Adam Szymanski presents “Composing Peace through the Ecosophic Aesthetic of Apichatpong Weerasethaku
One of the final panels of day one of SCMS, “The Care for Opacity in East Asian Cinema,” was comprised of a group of four Montreal-based scholars: Erik Bordeleau (Concordia University), Dr. Sivestra Mariniello (Université de Montreal), Suzanne Beth (Université de Montreal) and Adam Syzmanski (Concordia University). Both Syzmanski and Bordeleau work with Concordia University’s Sense Lab. Bordeleau, the chair of the panel, started by conducting a cosmopolitical reading of Tsai Ming-Liang’s installations in his paper titled, “Tsai Ming-Liang and the Cosmopolitical Slowing Down of the Soul.” This included a fascinating discussion of Tsai’s collection of old chairs found in Taiwan, and their virtual oil painted counterparts.

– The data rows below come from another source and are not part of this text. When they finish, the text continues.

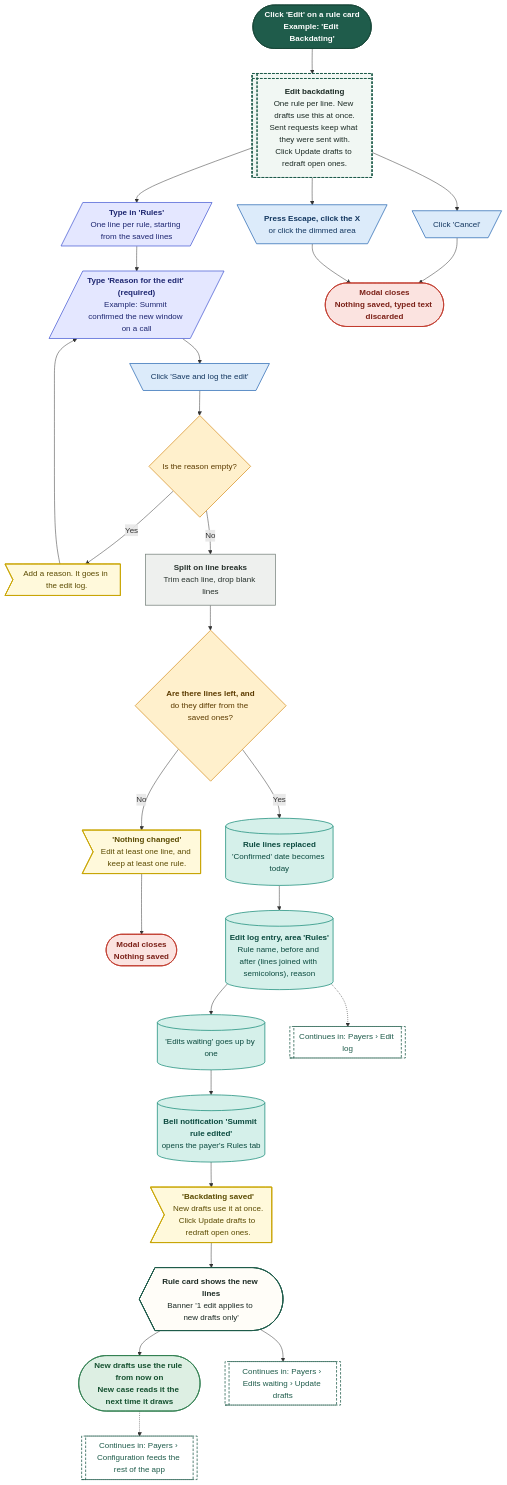
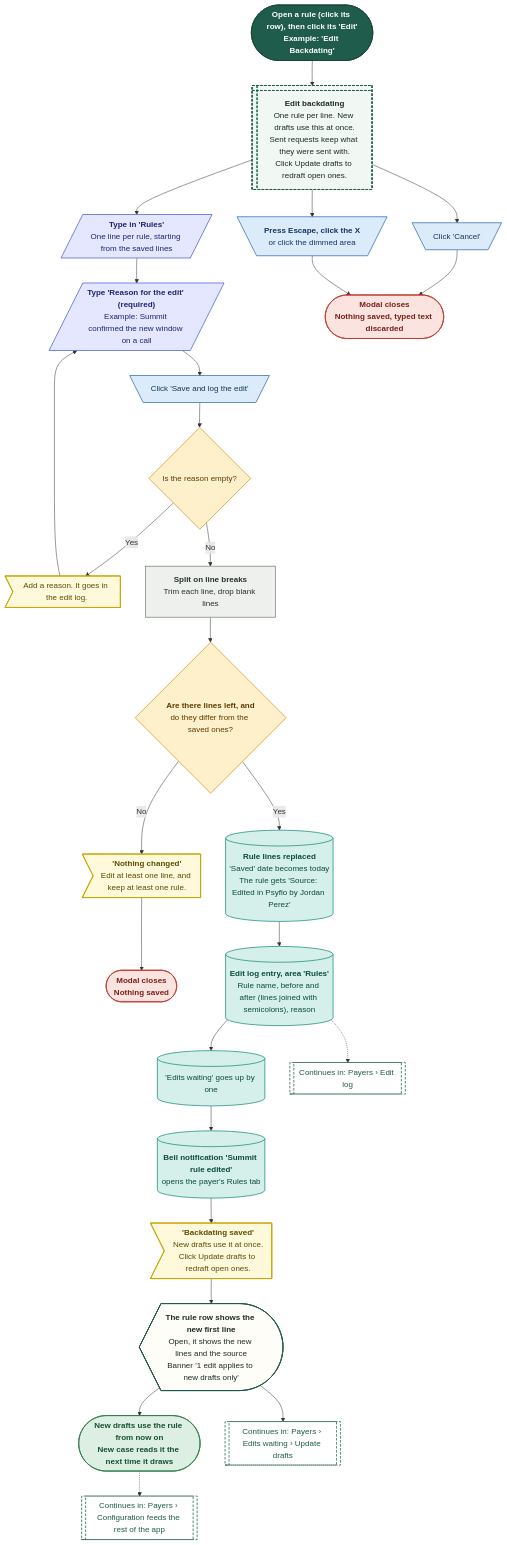
Before and after one commit to Shrav143/psyfloapp: diagram 16 of 26 in demos/prior-auth-demo/workflows/out/md/10-payers.md, drawn with Mermaid. The commit also changed other lines of this file and 192 other files, not shown here.

First line of the commit message:
docs: changelog by sidebar tab; README, diagrams and Settings layout aligned with the refinement; shared InfoTip; referral cost-share line

````diff
--- a/demos/prior-auth-demo/workflows/out/md/10-payers.md
+++ b/demos/prior-auth-demo/workflows/out/md/10-payers.md
@@ -1101,66 +1187,66 @@
 ```mermaid
 %%{init: {"theme":"base","themeVariables":{"fontFamily":"'DM Sans', 'Segoe UI', system-ui, sans-serif","fontSize":"15px","lineColor":"#5B6B63","primaryTextColor":"#1C2B25","clusterBkg":"#FBF8F3","clusterBorder":"#D9CDBB","edgeLabelBackground":"#FFFFFF"},"flowchart":{"curve":"basis","nodeSpacing":36,"rankSpacing":48,"padding":12,"htmlLabels":true,"useMaxWidth":false,"wrappingWidth":230}} }%%
 flowchart TD
   classDef k_start fill:#1F5C4B,stroke:#174638,color:#FFFFFF,stroke-width:1.5px,font-weight:600
   classDef k_end fill:#DDEFE3,stroke:#2E7D4F,color:#14502F,stroke-width:1.5px,font-weight:600
   classDef k_endx fill:#FBE3E0,stroke:#C0392B,color:#7A1F16,stroke-width:1.5px,font-weight:600
   classDef k_screen fill:#FFFDF8,stroke:#1F5C4B,color:#1C2B25,stroke-width:2px
   classDef k_overlay fill:#F1F7F3,stroke:#1F5C4B,color:#1C2B25,stroke-width:2px,stroke-dasharray:5 3
   classDef k_click fill:#DCEBFA,stroke:#2F6DB5,color:#12365F,stroke-width:1.5px
   classDef k_input fill:#E4E7FF,stroke:#4C5FD5,color:#1D2670,stroke-width:1.5px
   classDef k_process fill:#EEF0EE,stroke:#7A857F,color:#26302B,stroke-width:1.5px
   classDef k_agent fill:#EEE5FA,stroke:#7A4FC2,color:#341A63,stroke-width:1.5px
   classDef k_decision fill:#FFF0CC,stroke:#D9962B,color:#5C3B00,stroke-width:1.5px
   classDef k_store fill:#D5F0EA,stroke:#1C8E7B,color:#0B4A3F,stroke-width:1.5px
   classDef k_doc fill:#F6E9DC,stroke:#B07A4C,color:#4A2E14,stroke-width:1.5px
   classDef k_ext fill:#FFE6D2,stroke:#E07B39,color:#6B2F06,stroke-width:1.5px
   classDef k_wait fill:#E4E8EE,stroke:#6B7C93,color:#26303D,stroke-width:1.5px
   classDef k_toast fill:#FFF9DB,stroke:#C9A400,color:#5A4A00,stroke-width:1.5px
   classDef k_goto fill:#FFFFFF,stroke:#1F5C4B,color:#1F5C4B,stroke-width:1.5px,stroke-dasharray:5 3
-  s1@{ shape: stadium, label: "<b>Click 'Edit' on a rule card</b><br/>Example: 'Edit Backdating'" }
+  s1@{ shape: stadium, label: "<b>Open a rule (click its row), then click its 'Edit'</b><br/>Example: 'Edit Backdating'" }
   m@{ shape: win-pane, label: "<b>Edit backdating</b><br/>One rule per line. New drafts use this at once.<br/>Sent requests keep what they were sent with.<br/>Click Update drafts to redraft open ones." }
   i1@{ shape: lean-r, label: "<b>Type in 'Rules'</b><br/>One line per rule, starting from the saved lines" }
   i2@{ shape: lean-r, label: "<b>Type 'Reason for the edit' (required)</b><br/>Example: Summit confirmed the new window on a call" }
   cs@{ shape: trap-t, label: "Click 'Save and log the edit'" }
   d1@{ shape: diam, label: "Is the reason empty?" }
   er@{ shape: odd, label: "Add a reason. It goes in the edit log." }
   tr@{ shape: rect, label: "<b>Split on line breaks</b><br/>Trim each line, drop blank lines" }
   d2@{ shape: diam, label: "<b>Are there lines left, and</b><br/>do they differ from the saved ones?" }
   t0@{ shape: odd, label: "<b>'Nothing changed'</b><br/>Edit at least one line, and keep at least one rule." }
   x0@{ shape: stadium, label: "<b>Modal closes</b><br/>Nothing saved" }
-  st@{ shape: cyl, label: "<b>Rule lines replaced</b><br/>'Confirmed' date becomes today" }
+  st@{ shape: cyl, label: "<b>Rule lines replaced</b><br/>'Saved' date becomes today<br/>The rule gets 'Source: Edited in Psyflo by Jordan Perez'" }
   lg@{ shape: cyl, label: "<b>Edit log entry, area 'Rules'</b><br/>Rule name, before and after (lines joined with semicolons), reason" }
   un@{ shape: cyl, label: "'Edits waiting' goes up by one" }
   nt@{ shape: cyl, label: "<b>Bell notification 'Summit rule edited'</b><br/>opens the payer's Rules tab" }
   t1@{ shape: odd, label: "<b>'Backdating saved'</b><br/>New drafts use it at once.<br/>Click Update drafts to redraft open ones." }
-  bn@{ shape: curv-trap, label: "<b>Rule card shows the new lines</b><br/>Banner '1 edit applies to new drafts only'" }
+  bn@{ shape: curv-trap, label: "<b>The rule row shows the new first line</b><br/>Open, it shows the new lines and the source<br/>Banner '1 edit applies to new drafts only'" }
   e1@{ shape: stadium, label: "<b>New drafts use the rule from now on</b><br/>New case reads it the next time it draws" }
   cx@{ shape: trap-t, label: "Click 'Cancel'" }
   cesc@{ shape: trap-t, label: "<b>Press Escape, click the X</b><br/>or click the dimmed area" }
   x1@{ shape: stadium, label: "<b>Modal closes</b><br/>Nothing saved, typed text discarded" }
   g1@{ shape: subproc, label: "Continues in: Payers › Edits waiting › Update drafts" }
   g2@{ shape: subproc, label: "Continues in: Payers › Configuration feeds the rest of the app" }
   g3@{ shape: subproc, label: "Continues in: Payers › Edit log" }
   s1 --> m --> i1 --> i2 --> cs --> d1
   d1 -->|"Yes"| er --> i2
   d1 -->|"No"| tr --> d2
   d2 -->|"No"| t0 --> x0
   d2 -->|"Yes"| st --> lg --> un --> nt --> t1 --> bn --> e1
   bn --> g1
   e1 -.-> g2
   lg -.-> g3
   m --> cx --> x1
   m --> cesc --> x1
   class s1 k_start
   class m k_overlay
   class i1,i2 k_input
   class cs,cx,cesc k_click
   class d1,d2 k_decision
   class er,t0,t1 k_toast
   class tr k_process
   class x0,x1 k_endx
   class st,lg,un,nt k_store
   class bn k_screen
   class e1 k_end
   class g1,g2,g3 k_goto
 ```
````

Adam Syzmanski presented a paper titled “Composing Peace through the Ecosophic Aesthetic of Apichatpong Weerasethakul’s Uncle Boonmee Who Can Recall His Past Lives.” Apichatpong Weerasethakul is a media media artist, working with film, photography, and installation. Syzmanski explained that the Thai filmmaker’s working through the legacy of anti-communist killings comes from a collective melancholy and a need to bring back disappeared, historically repressed peoples. Uncle Boonmee Who Can Recall His Past Lives presents the jungle as a site of alterity. Syzmanski employed Deleuze and Guattari’s concept of the ‘ecosophic’ as a means of responding the ecologies in the film world, which registers various life forms. He explained that ecosophy is the “practice of doing through artistic expression and aesthetic composition.”
Syzmanski, in a close textual analysis of the ‘veranda scene‘ from the film, used the concept ‘découpage’ to understand the arrangement of the shots that are driven by ghosts, far-off sounds and animals. He argued this arrangement is irrational to the human subject. Szymanski briefly discussed the ‘Wellesian’ use of découpage and shooting in depth; the character action is multiplied with each plane in focus. The cutaway shots in Uncle Boonmee break away from an anthropocentric structure. The event of dinnertime is the locus for the emergence of difference. The entrance of Boonsong, Boonmee’s deceased son, as a monkey ghost brings forth the past as an ecological factor and makes felt the activity and agency of the surrounding environment. Ecology, Syzmanski argued, is felt through the découpage. An emphasis was made on the collective recollection of the past, as it does not only belong to Boonsong. To conclude, he explained that the presence of the repressed composes with the reality of the present and the remnants of the past are made present.
Suzanne Beth followed Syzmanski’s presentation with a discussion of communion scenes within Ozu’s films. Her paper titled, “Ending Ozu’s Films: Bodies Standing for an Explanation” investigated moments of two characters standing or sitting side-by-side. The respondent, Dr. Silvestra Mariniello, was struck by the similarity of the questioning in each of their papers, and their preoccupation with of finding resistance in film against institutionalized violence and power. She also wondered if they could access these same kind of discussions of time outside of East Asian cinema. Szymanski, in response to this, suggested that what these three directors have in common is their relationship to global art cinema and the festival circuit, and their somewhat removed position within their own national cinemas.